However, many early users were convinced of ELIZA’s intelligence and understanding, despite Weizenbaum’s insistence to the contrary.In January 2018, the twelfth episode of the American sitcom Young Sheldon starred the protagonist "conversing" with ELIZA, hoping to resolve a domestic issue.Created to demonstrate the superficiality of communication between humans and machines, Eliza simulated conversation by using a 'pattern matching' and substitution methodology that gave users an illusion of understanding on the part of the program, but had no built in framework for contextualizing events.Directives on how to interact were provided by 'scripts', written originally in MAD-Slip, which allowed ELIZA to process user inputs and engage in discourse following the rules and directions of the script.ELIZA starts its process of responding to an input by a user by first examining the text input for a ‘keyword’.
The example that Weizenbaum gives is the input “I are very helpful” (remembering that “I” is “You” transformed), which is broken into (1) empty (2) I (3) are (4) very helpful.
ELIZA's creator, Weizenbaum regarded the program as a method to show the superficiality of communication between man and machine, but was surprised by the number of individuals who attributed human-like feelings to the computer program, including Weizenbaum’s secretary.
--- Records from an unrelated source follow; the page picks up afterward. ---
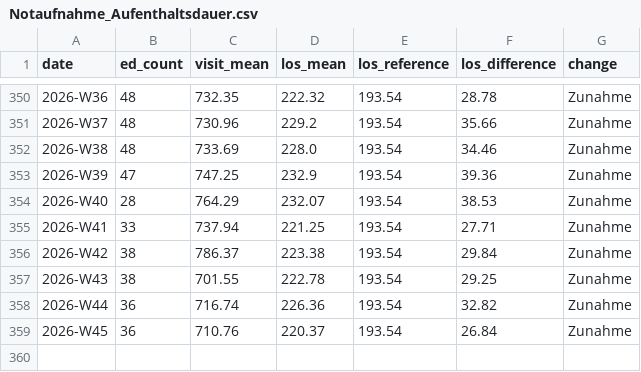
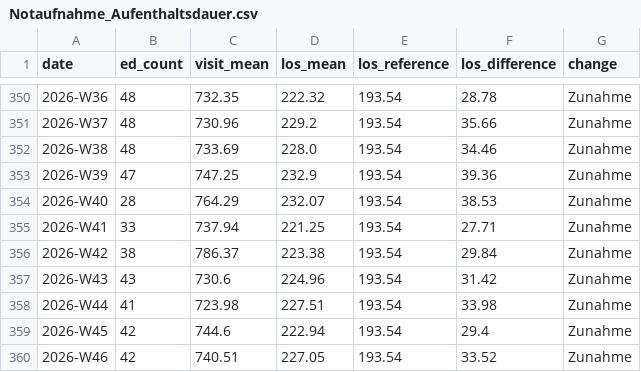
Before and after one commit to robert-koch-institut/AKTIN_Daten_zur_Aufenthaltsdauer_in_Notaufnahmen, a CSV file: Notaufnahme_Aufenthaltsdauer.csv, drawn as a sheet; only a part is shown, gaps mark what is left out.

```diff
--- a/Notaufnahme_Aufenthaltsdauer.csv
+++ b/Notaufnahme_Aufenthaltsdauer.csv
@@ -356,4 +356,5 @@ date,ed_count,visit_mean,los_mean,los_reference,los_difference,change
 2026-W42,38,786.37,223.38,193.54,29.84,Zunahme
-2026-W43,38,701.55,222.78,193.54,29.25,Zunahme
-2026-W44,36,716.74,226.36,193.54,32.82,Zunahme
-2026-W45,36,710.76,220.37,193.54,26.84,Zunahme
+2026-W43,43,730.6,224.96,193.54,31.42,Zunahme
+2026-W44,41,723.98,227.51,193.54,33.98,Zunahme
+2026-W45,42,744.6,222.94,193.54,29.4,Zunahme
+2026-W46,42,740.51,227.05,193.54,33.52,Zunahme
```
Also changed, not shown: 9 other files.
Many academics believed that the program would be able to positively influence the lives of many people, particularly those suffering from psychological issues and that it could aid doctors working on such patients’ treatment.
First, the input is reviewed for syntactical patterns in order to establish the minimal context necessary to respond.
Using the keywords and other nearby words from the input, different disassembly rules are tested until an appropriate pattern is found.